Harper can hardly remember a time when Cole wasn’t practically a part of her family, but her unrequited crush has kept her in avoidance mode for the past several years. It’s one thing to develop feelings for your best childhood friend, but it’s quite another when that same friend dated your beautiful sister for years in high school. But when family loss and responsibilities bring her home, her feelings are hard to deny, and when Cole seems to reflect some of those very same feelings, things just might get messy.
But... There’s a LOT to this story, so much more than just simple romance. There are family issues, problems with the ranch they’ve inherited and now have to figure out how to save, arguments about preserving the land versus drilling for oil, and a whole host of other drama to deal with. And to be honest, it’s all really interesting and kept The Bride Wore Denim from being just another predictable romance novel. But with all that going on in the characters’ lives, the romance part was extremely slow to develop. I can’t say I got bored, but I definitely began to wonder if they were ever going to get around to that first kiss, much less anything else. Having read it now, I can tell you that yes, it happens eventually, but it’s a long, long wait, so this book is definitely not for the impatient.
The Verdict: As I mentioned, The Bride Wore Denim had an awful lot happening all at once, very much like it does in real life. With the death of her father, it’s now up to Harper and her sisters to figure out what to do with the ranch, whether to pursue oil on the land (and potentially destroy part of it in the process), how to deal with a second tragedy, whether to continue pursuing their dreams and careers or give it all up to come home… And that’s not the half of it. But while I may have been itching for Harper and Cole to finally give into their feelings just the tiniest bit, I can also appreciate that these characters and their lives were so well developed that the story wasn’t just all about finding a happily ever after. It was certainly about love but also about family and all the other obstacles life throws at people whether they’re ready or not.

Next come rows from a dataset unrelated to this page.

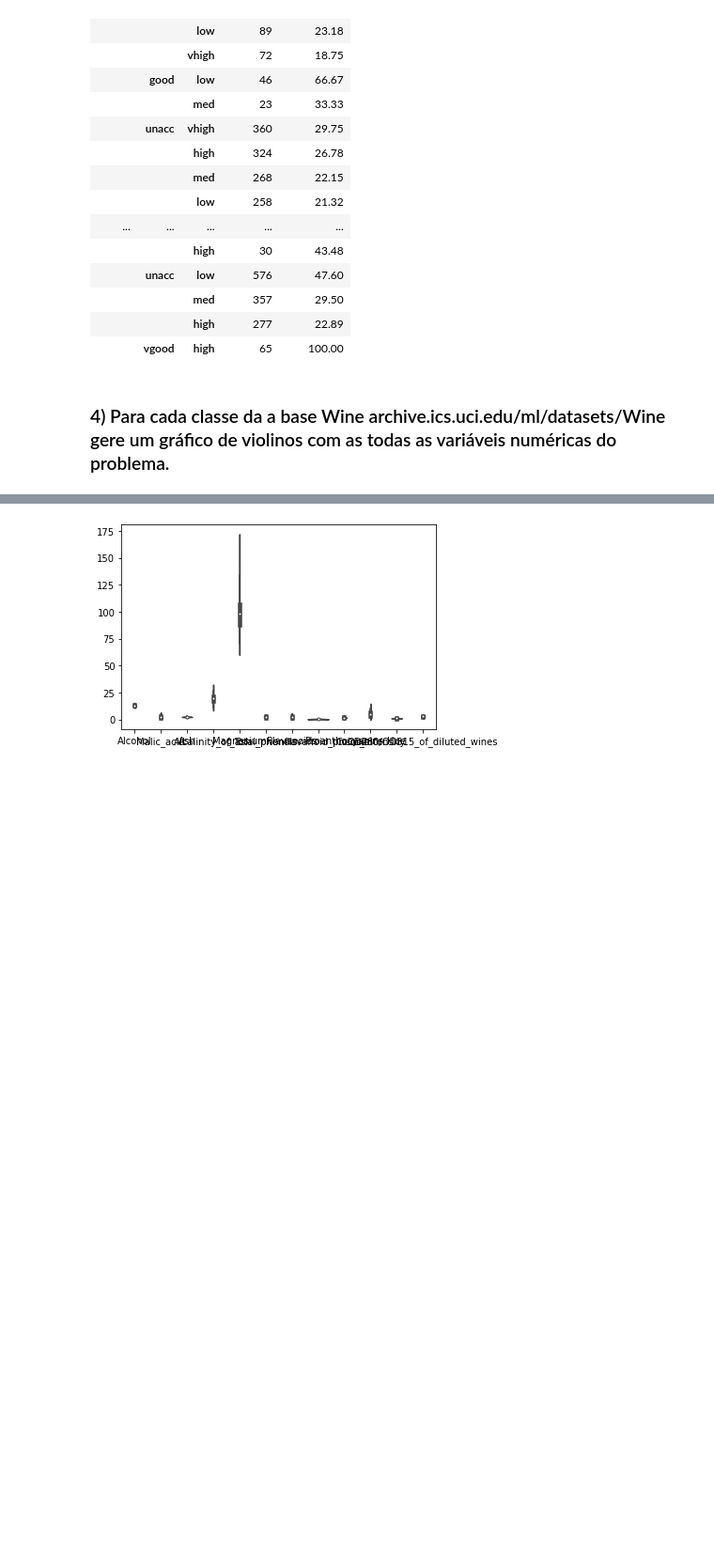
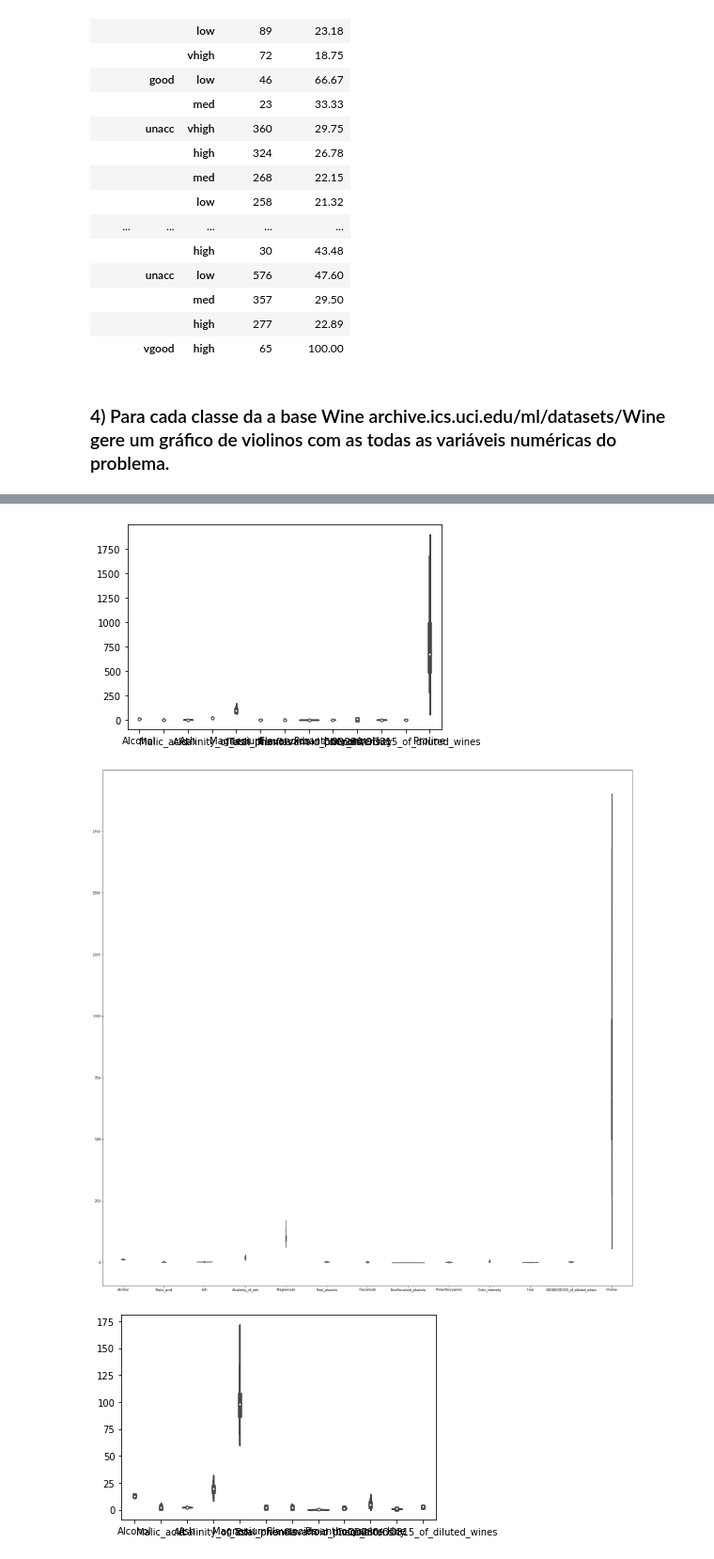
Before and after one commit to yuriresendematias/Aprendizagem-de-Maquina, a Jupyter notebook: Semana 6/Atividade6.ipynb, the cells around one changed output, grey strips where cells are left out. Shown at 94% size. Saved outputs shown, nothing was run; the diff lists cells and outputs as text; code cells hidden in the pictures; blank space fills up the shorter version.

```diff
--- a/Semana 6/Atividade6.ipynb
+++ b/Semana 6/Atividade6.ipynb
@@ -327,3 +323,25 @@ data_wine
+# %%
+import seaborn as sns
+import matplotlib.pyplot as plt
+
+data_wine_wt_class = data_wine.drop(["Class"], axis=1)
+
+sns.violinplot(data=data_wine_wt_class)
+
+plt.show()
+
+f = plt.figure()
+
+f.set_figwidth(30)
+
+f.set_figheight(30)
+
+sns.violinplot(data=data_wine_wt_class)
+
+plt.show()
+# %% [output]
+[figure, added]
+[figure, added]
 # %%
 import seaborn as sns
 import matplotlib.pyplot as plt
```
Also changed, not shown: parts of 3 cells of this notebook.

Harper pretty much had me at cochins. While she grew up, went to school, and began pursuing an art career, she was definitely a country girl at heart, and how could I not identify with that? She was the best combination of awkward, passionate, intelligent, and creative, and while she could admit to herself that she had some feelings for Cole, she was loyal enough to her sister that she tried to tamp down those feelings — and realistic enough to be a little squicked out about their dating history. And Cole, who could have tried to rush things once he realized Harper had at least some feelings for him, was just better than that, knowing that Harper had an overly full plate and respecting her enough that he didn’t push to complicate her life with a relationship before she was ready.
But I think what stood out most about the story was the realistic and detailed way it reflected just how difficult and chaotic life can be. There’s grief over the loss of Harper’s father, issues getting along with her sisters, disagreements about who should take on what responsibilities, and exactly the kind of conflict and unconditional love that is simply normal family dynamics — on top of the romantic interest! Selvig could have written her characters and plot to immediately launch into saving the ranch and pursuing a relationship, but instead she allowed them to marinate in indecision and complicated choices, making sure they didn’t rush headlong into some pre-determined future or serendipitously stumble upon the magic answer to every problem. Sure, I was a bit on the impatient side regarding the delay of the kissy parts, but I can’t deny that the thickly woven, detail-rich plot had me hooked within the first chapter. It’s impossible not to want every other book in this series right this minute.